Ryanair – the Low-Fares Airline

Ryanair is one of the low cost airlines in Europe with its headquarters at Dublin airport in Ireland. The company was established in 1985, flying between Waterford and London. Its initial founders were Tony Ryan, Liam Lonergan and Christy Ryan (Calder, 2002, p.12). It has other operational bases at the London Stansted Airport.

On the other hand the company operates between Europe and Morocco across1100 routes (Calder, 2001, p.23). Ryanair was mainly established to break the duopoly that had been created by Aer Lingus and British Airways. In 1997 the company went public to be able to fund its expansion program (Calder, 2002, p.15).

It has also been expanding from 1997 after the deregulation of the air industry.
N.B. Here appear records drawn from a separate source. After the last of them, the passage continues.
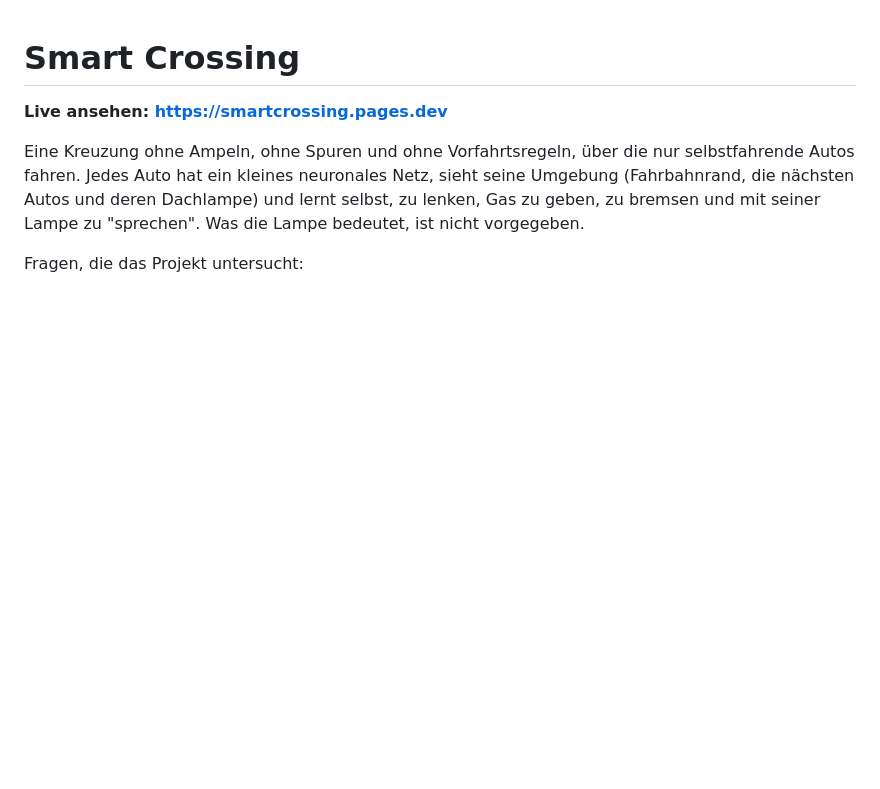
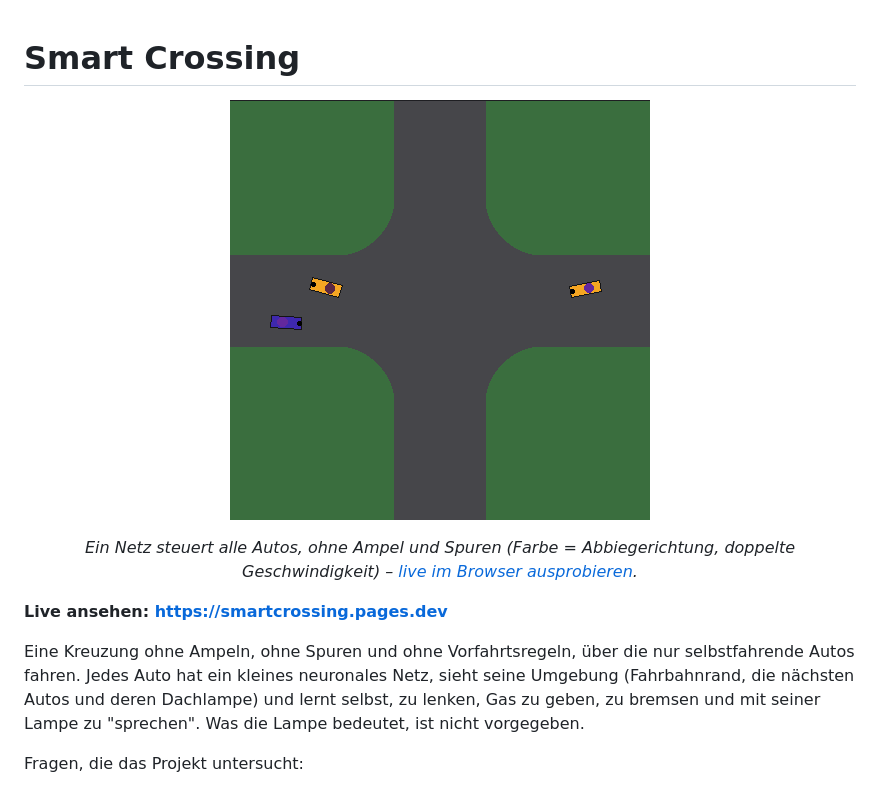
Before and after one commit to Sipsipl/smartcrossing, a Markdown page: README.md, the part around the change. GitHub-like rendering; pictures changed too: results/readme/crossing.gif (added); blank space fills up the shorter version.

```diff
--- a/README.md
+++ b/README.md
@@ -1,4 +1,7 @@
 # Smart Crossing
+
+<p align="center"><a href="https://smartcrossing.pages.dev"><img src="results/readme/crossing.gif" width="420" alt="Selbst lernende Autos überqueren eine Kreuzung ohne Ampeln"></a></p>
+<p align="center"><em>Ein Netz steuert alle Autos, ohne Ampel und Spuren (Farbe = Abbiegerichtung, doppelte Geschwindigkeit) – <a href="https://smartcrossing.pages.dev">live im Browser ausprobieren</a>.</em></p>
 
 **Live ansehen: https://smartcrossing.pages.dev**
 
```
Also changed, not shown: 8 other files.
The company prides itself as the third largest airline carrier in Europe in terms of passengers. In addition, the company has seen its revenues rise from € 231 million in 1998 to € 843 million in 2003 (Calder, 2002, p.2). Before this, the company had its own share of problems especially in 1991 when it ran into losses. This prompted a restructuring program that was to be driven by Michael O’Leary (Calder, 2002, p.16). In 2008 the company was involved in a second Aer Lingus airlines takeover bid.

The company has a long term mission to continue giving low cost airline services to the market. This is through enhanced services to the customers. It also plans to continue expanding its fleets to take care of the ever expanding market. In the long run the company wants to ensure that its traffic grows considerably for maximum profitability.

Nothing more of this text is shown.